Sort through the entries below and pull out lines containing the word "Total".

Content revision data:
----------
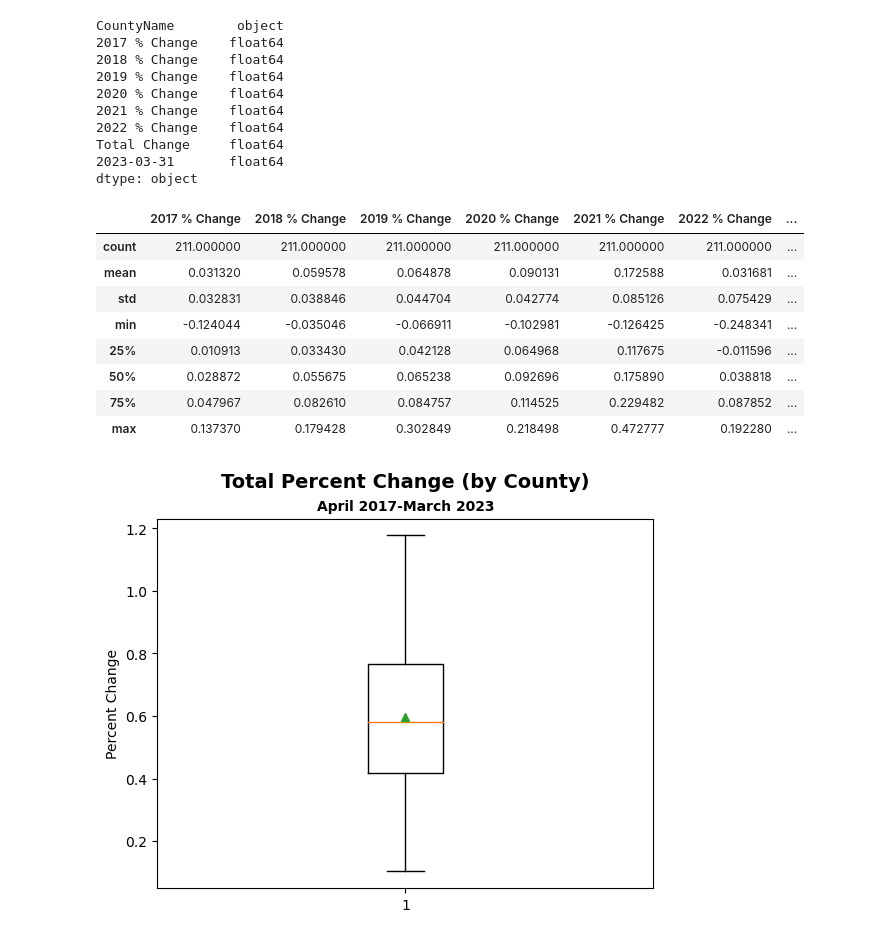
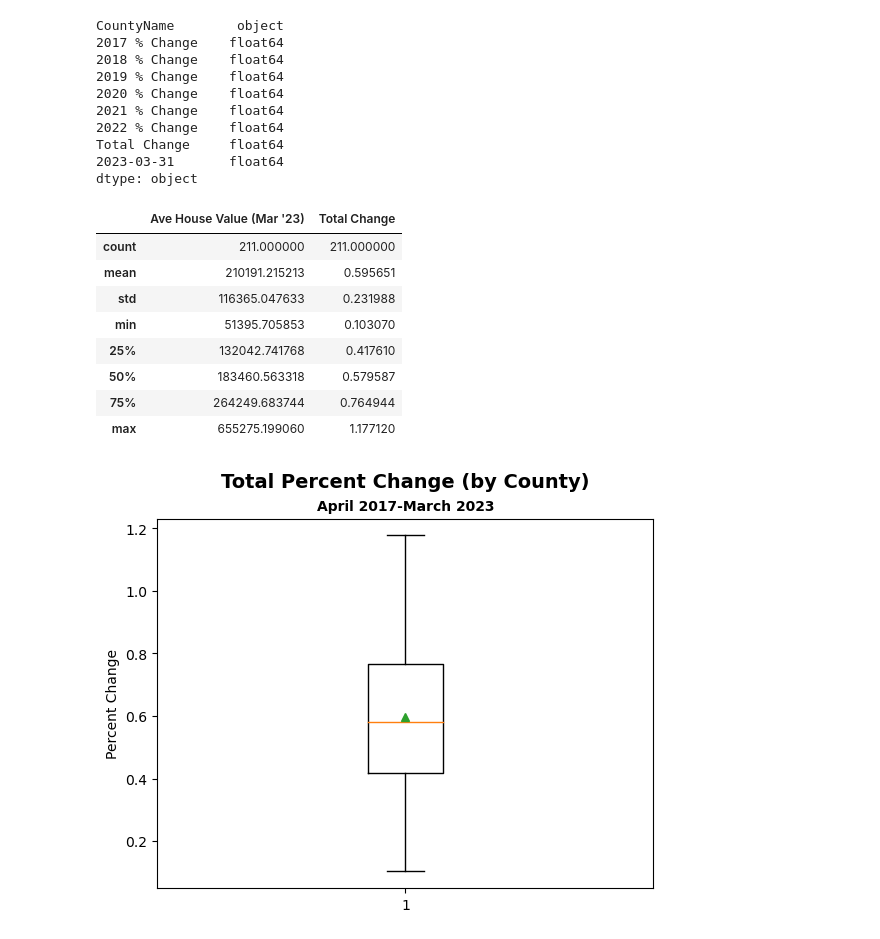
Before and after one commit to anitha0615/project_1, a Jupyter notebook: Analysis/housing_prices_bycounty.ipynb, the cells around one changed output. Drawn from its saved outputs; the diff is of its cells as text; code cells hidden in the pictures.

```diff
--- a/Analysis/housing_prices_bycounty.ipynb
+++ b/Analysis/housing_prices_bycounty.ipynb
@@ -132,18 +132,20 @@ dtype: object
 # %%
 #Saves Summary df to csv
 df_summary.to_csv("sample1.csv", index=True)
-# %%
-df_summary.describe(include='float64')
-# %% [output]
-|  | 2017 % Change | 2018 % Change | 2019 % Change | 2020 % Change | 2021 % Change | 2022 % Change | ... |
-| count | 211.000000 | 211.000000 | 211.000000 | 211.000000 | 211.000000 | 211.000000 | ... |
-| mean | 0.031320 | 0.059578 | 0.064878 | 0.090131 | 0.172588 | 0.031681 | ... |
-| std | 0.032831 | 0.038846 | 0.044704 | 0.042774 | 0.085126 | 0.075429 | ... |
-| min | -0.124044 | -0.035046 | -0.066911 | -0.102981 | -0.126425 | -0.248341 | ... |
-| 25% | 0.010913 | 0.033430 | 0.042128 | 0.064968 | 0.117675 | -0.011596 | ... |
-| 50% | 0.028872 | 0.055675 | 0.065238 | 0.092696 | 0.175890 | 0.038818 | ... |
-| 75% | 0.047967 | 0.082610 | 0.084757 | 0.114525 | 0.229482 | 0.087852 | ... |
-| max | 0.137370 | 0.179428 | 0.302849 | 0.218498 | 0.472777 | 0.192280 | ... |
+# %%
+df_summary["Ave House Value (Mar '23)"]=df_summary['2023-03-31']
+df_summary1=df_summary[["Ave House Value (Mar \'23)","Total Change"]]
+df_summary1.describe(include='float64')
+# %% [output]
+|  | Ave House Value (Mar '23) | Total Change |
+| count | 211.000000 | 211.000000 |
+| mean | 210191.215213 | 0.595651 |
+| std | 116365.047633 | 0.231988 |
+| min | 51395.705853 | 0.103070 |
+| 25% | 132042.741768 | 0.417610 |
+| 50% | 183460.563318 | 0.579587 |
+| 75% | 264249.683744 | 0.764944 |
+| max | 655275.199060 | 1.177120 |
 # %%
 #Boxplot of Total Change %
 plt.boxplot(df_summary['Total Change'], showmeans=True, flierprops=dict(markerfacecolor='red', marker='s'))
```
----------
Reply:
+df_summary1=df_summary[["Ave House Value (Mar \'23)","Total Change"]]
+|  | Ave House Value (Mar '23) | Total Change |
 #Boxplot of Total Change %
 plt.boxplot(df_summary['Total Change'], showmeans=True, flierprops=dict(markerfacecolor='red', marker='s'))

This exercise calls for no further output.